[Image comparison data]
▶

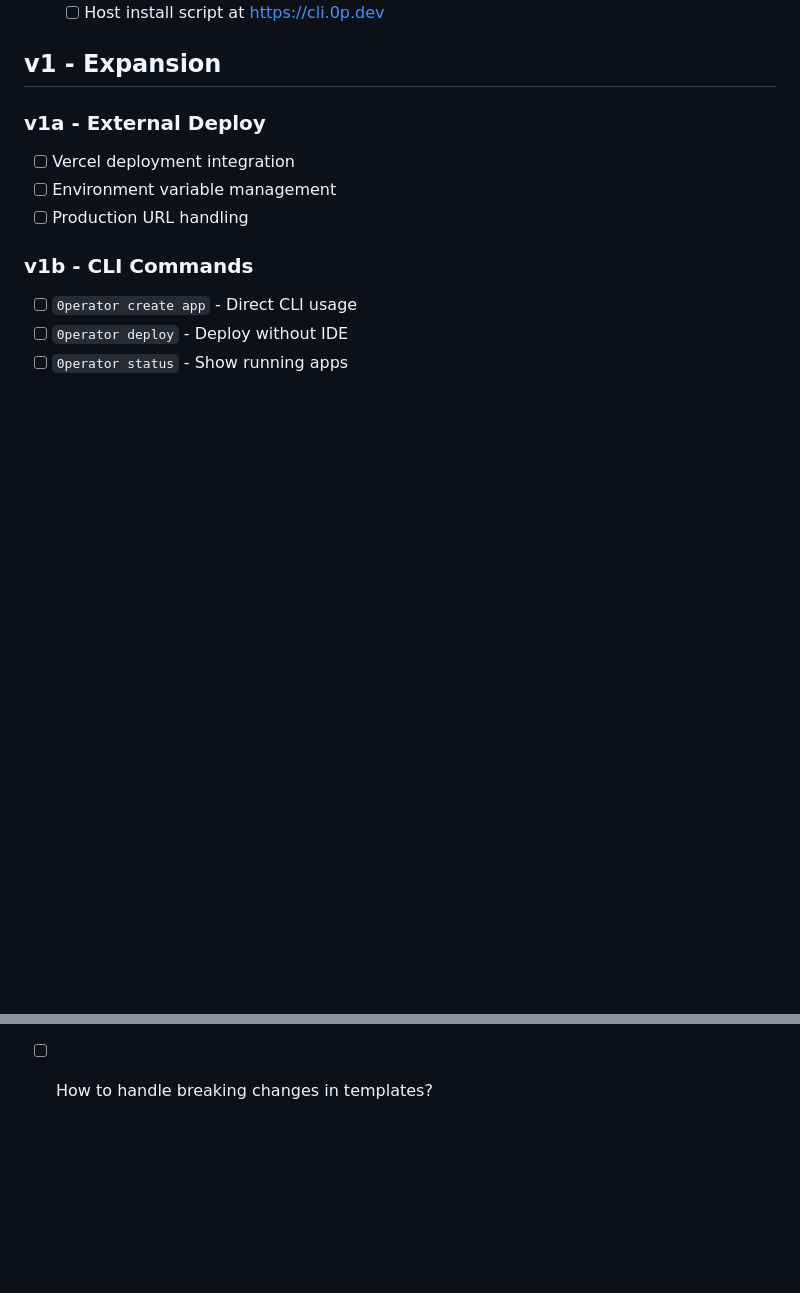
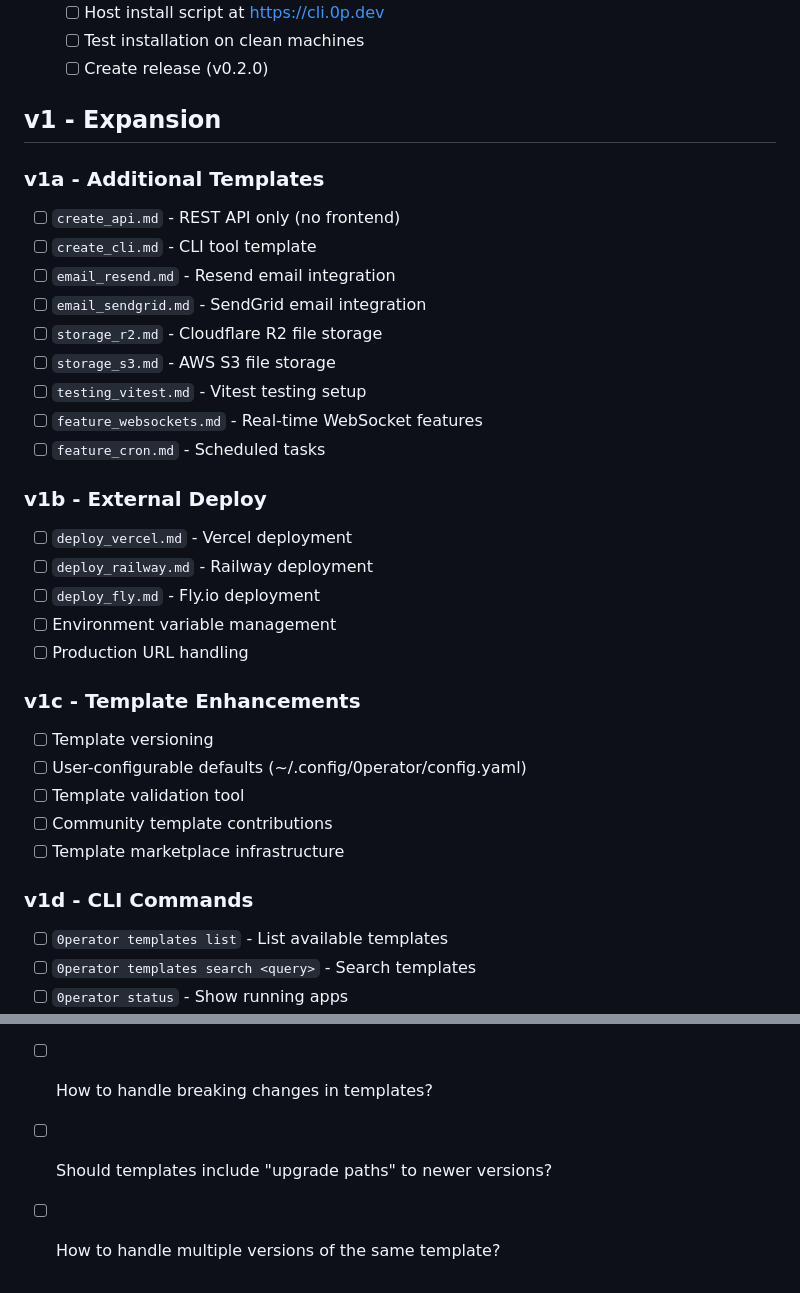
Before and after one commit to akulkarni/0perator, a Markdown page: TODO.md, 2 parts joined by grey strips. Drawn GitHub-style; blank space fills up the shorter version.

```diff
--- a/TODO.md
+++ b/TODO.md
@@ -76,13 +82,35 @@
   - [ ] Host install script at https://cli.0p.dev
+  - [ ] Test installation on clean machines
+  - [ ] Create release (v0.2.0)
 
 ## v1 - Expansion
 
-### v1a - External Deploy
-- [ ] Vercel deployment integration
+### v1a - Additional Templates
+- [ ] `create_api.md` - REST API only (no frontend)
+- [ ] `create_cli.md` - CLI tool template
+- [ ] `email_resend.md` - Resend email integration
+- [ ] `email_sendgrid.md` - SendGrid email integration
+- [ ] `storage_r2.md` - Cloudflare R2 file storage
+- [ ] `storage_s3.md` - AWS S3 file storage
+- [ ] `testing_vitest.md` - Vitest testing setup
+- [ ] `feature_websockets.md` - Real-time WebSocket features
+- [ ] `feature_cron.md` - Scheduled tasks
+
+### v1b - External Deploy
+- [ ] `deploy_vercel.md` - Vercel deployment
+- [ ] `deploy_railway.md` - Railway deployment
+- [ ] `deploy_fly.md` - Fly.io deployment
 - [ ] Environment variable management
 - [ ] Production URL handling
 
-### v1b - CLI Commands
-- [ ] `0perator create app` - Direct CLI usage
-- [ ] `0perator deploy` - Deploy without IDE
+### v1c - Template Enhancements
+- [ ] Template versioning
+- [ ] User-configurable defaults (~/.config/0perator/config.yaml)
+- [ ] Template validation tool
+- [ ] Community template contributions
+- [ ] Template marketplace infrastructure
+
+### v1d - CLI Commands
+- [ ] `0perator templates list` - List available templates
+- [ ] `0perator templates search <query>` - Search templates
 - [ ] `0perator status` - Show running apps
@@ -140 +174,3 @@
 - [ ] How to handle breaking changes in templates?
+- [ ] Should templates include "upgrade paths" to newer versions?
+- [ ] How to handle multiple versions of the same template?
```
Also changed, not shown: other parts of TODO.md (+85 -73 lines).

◀

* _Instructions to follow_:
How many lines in the data contain the string "integration"? Respond with the number only.

* _Task solution_:
3